by Aristophanes

Aristophanes, also known as "The Father of Comedy", was a comic playwright of ancient Athens. Eleven of his forty plays survive virtually complete. His powers of ridicule were feared and acknowledged by influential contemporaries.

The Clouds is a play in which the famous philosopher Socrates is presented as a petty thief, a fraud and a sophist. The Clouds was singled out by Plato as slander and a contributing factor that resulted in the trial and subsequent execution of his mentor Socrates.

Lysistrata is a comic account of a woman's mission to end the Peloponnesian War between Greek city states by denying all the men of the land any sex. Lysistrata persuades the women of the warring cities to withhold sex from their lovers in order to force them into negotiating a peace.

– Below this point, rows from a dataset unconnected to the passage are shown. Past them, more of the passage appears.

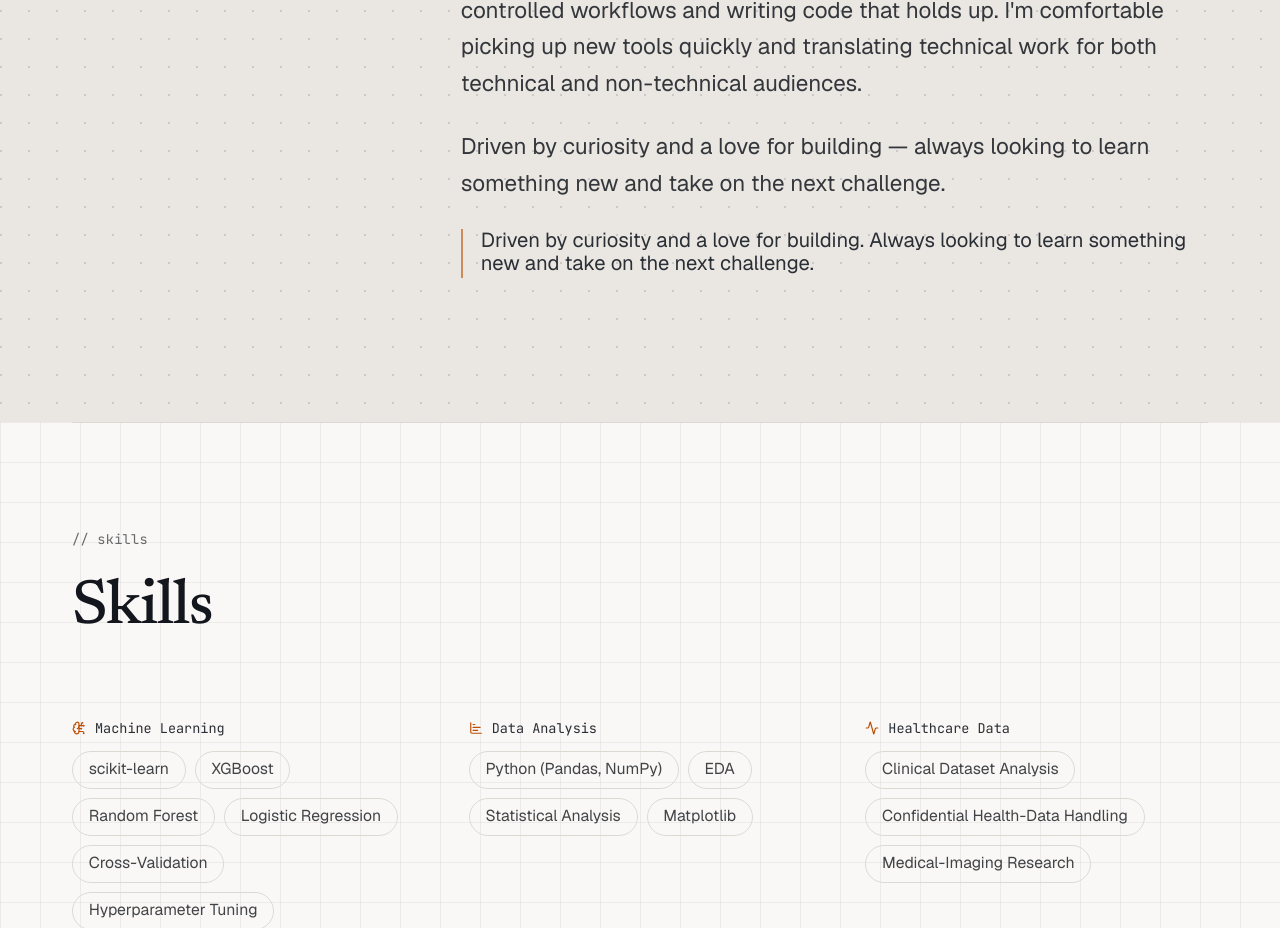
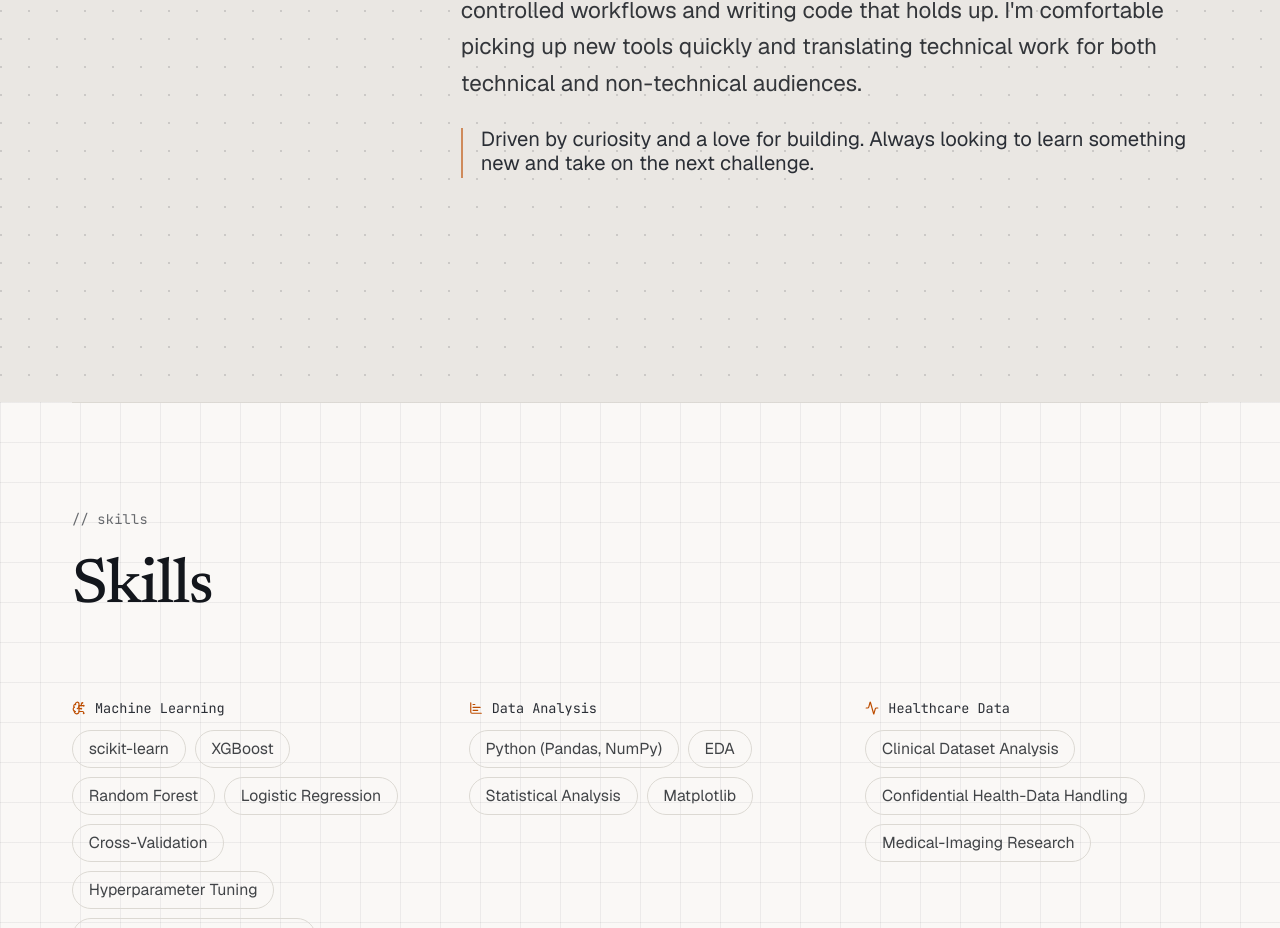
Before and after one commit to Vraj2712/vraj_patel_portfolio, a Next.js app: page / in a window 1280 px wide. Shown: the part 1160-2088 px from the top of the page. Built offline with nearby package versions, Linux system fonts and the light colour scheme; no server answers.

Commit message:
change in text

```diff
--- a/data/portfolio.ts
+++ b/data/portfolio.ts
@@ -97,7 +97,6 @@ export const portfolio = {
   about: [
     "I'm a Computer Science M.S. candidate (graduating May 2026) who enjoys building and shipping software across the full lifecycle — from working with data and designing solutions to deploying them in the cloud. I like turning messy problems into clean, reliable systems.",
     "I work primarily in Python and SQL and care about reproducible, version-controlled workflows and writing code that holds up. I'm comfortable picking up new tools quickly and translating technical work for both technical and non-technical audiences.",
-    "Driven by curiosity and a love for building — always looking to learn something new and take on the next challenge.",
   ],
 
   // ---- Skills ----------------------------------------------------------
```
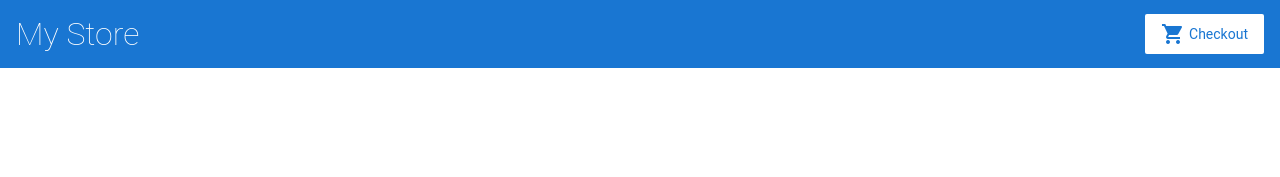
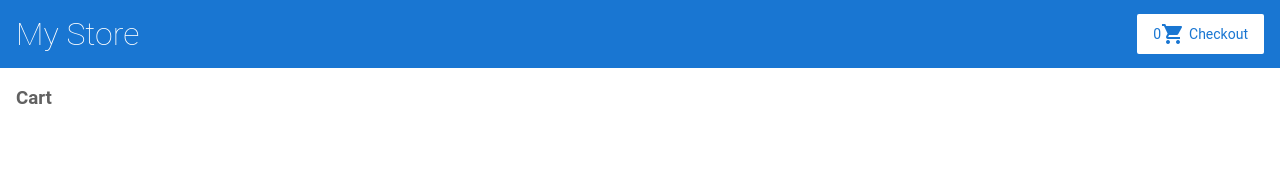
Before and after one commit to tomfrenzel/angular-getting-started, an Angular app: page /cart in a window 1280 px wide. Before the commit this address led to /. Shown: the top 177 px of the page. Built offline with nearby package versions, Linux system fonts and the light colour scheme.

Commit message:
5 files modified, 3 added

```diff
--- a/src/app/app.module.ts
+++ b/src/app/app.module.ts
@@ -9,6 +9,7 @@ import { ProductListComponent } from './product-list/product-list.component';
 import { ProductAlertsComponent } from './product-alerts/product-alerts.component';
 import { ProductDetailsComponent } from './product-details/product-details.component';
 import { CartService } from './cart.service';
+import { CartComponent } from './cart/cart.component';
 
 @NgModule({
   imports: [
@@ -17,6 +18,7 @@ import { CartService } from './cart.service';
     RouterModule.forRoot([
       { path: '', component: ProductListComponent },
       { path: 'products/:productId', component: ProductDetailsComponent },
+      { path: 'cart', component: CartComponent }
     ])
   ],
   declarations: [
@@ -24,7 +26,8 @@ import { CartService } from './cart.service';
     TopBarComponent,
     ProductListComponent,
     ProductAlertsComponent,
-    ProductDetailsComponent
+    ProductDetailsComponent,
+    CartComponent
   ],
   bootstrap: [ AppComponent ],
   providers: [CartService]
--- a/src/app/cart.service.ts
+++ b/src/app/cart.service.ts
@@ -5,7 +5,7 @@ import { Injectable } from '@angular/core';
 })
 export class CartService {
   items = [];
-
+  itemAmount = 0;
   addToCart(product){
     this.items.push(product);
   }
@@ -19,6 +19,15 @@ export class CartService {
     return this.items;
   }
 
+  getItemAmount() {
+    for(var product in this.items) {
+      if (this.items.hasOwnProperty(product)) {
+        this.itemAmount++;
+      }
+    }
+    return this.itemAmount;
+  }
+
   constructor() { }
 
 }
--- /dev/null
+++ b/src/app/cart/cart.component.html
@@ -0,0 +1,6 @@
+<h3>Cart</h3>
+
+<div class="cart-item" *ngFor="let product of items">
+  <span>{{ product.name }}</span>
+  <span>{{ product.price | currency }}</span>
+</div>
--- /dev/null
+++ b/src/app/cart/cart.component.ts
@@ -0,0 +1,19 @@
+import { Component, OnInit } from '@angular/core';
+import { CartService } from '../cart.service';
+
+@Component({
+  selector: 'app-cart',
+  templateUrl: './cart.component.html',
+  styleUrls: ['./cart.component.css']
+})
+export class CartComponent implements OnInit {
+  items;
+  constructor(
+    private cartService: CartService
+  ) { }
+
+  ngOnInit() {
+    this.items = this.cartService.getItems();
+  }
+
+}
--- a/src/app/product-details/product-details.component.ts
+++ b/src/app/product-details/product-details.component.ts
@@ -26,7 +26,7 @@ export class ProductDetailsComponent implements OnInit {
 
   addToCart(product){
     this.cartService.addToCart(product);
-    window.alert('Your Product has been added to the cart!');
+    window.alert(product.name + ' has been added to the cart!');
   }
 
 }
--- a/src/app/top-bar/top-bar.component.html
+++ b/src/app/top-bar/top-bar.component.html
@@ -2,7 +2,11 @@
   <h1>My Store</h1>
 </a>
 
-<a class="button fancy-button"><i class="material-icons">shopping_cart</i>Checkout</a>
+<a routerLink="/cart" class="button fancy-button">
+{{ itemAmount }}
+  <i class="material-icons">shopping_cart</i>
+  Checkout
+</a>
 
 <!--
 Copyright Google LLC. All Rights Reserved.
--- a/src/app/top-bar/top-bar.component.ts
+++ b/src/app/top-bar/top-bar.component.ts
@@ -1,4 +1,5 @@
 import { Component, OnInit } from '@angular/core';
+import { CartService } from '../cart.service';
 
 @Component({
   selector: 'app-top-bar',
@@ -6,10 +7,13 @@ import { Component, OnInit } from '@angular/core';
   styleUrls: ['./top-bar.component.css']
 })
 export class TopBarComponent implements OnInit {
-
-  constructor() { }
+  itemAmount;
+  constructor(
+    private cartService: CartService
+  ) { }
 
   ngOnInit() {
+    this.itemAmount = this.cartService.getItemAmount();
   }
 
 }
```
Also changed, not shown: src/app/cart/cart.component.css (added).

The 1 Penguin edition gives you both plays in an easy-to-understand translation with ample notes and commentary. One downside of this edition is that it uses end notes instead of footnotes, so you should expect some page-flipping. I like to use two bookmarks, one where I'm reading the main text, and one where I am in the notes, and forward them both as I progress through the book. It makes flipping between the two positions much easier.

For Lysistrata, there is also the 2 Hackett edition translated by Sarah Ruden, which is a highly accessible translation with lots of footnotes and commentaries on Athenian culture and Greek comedy.

You can find a great set of notes for Lysistrata and on The Clouds: Part I and Part II.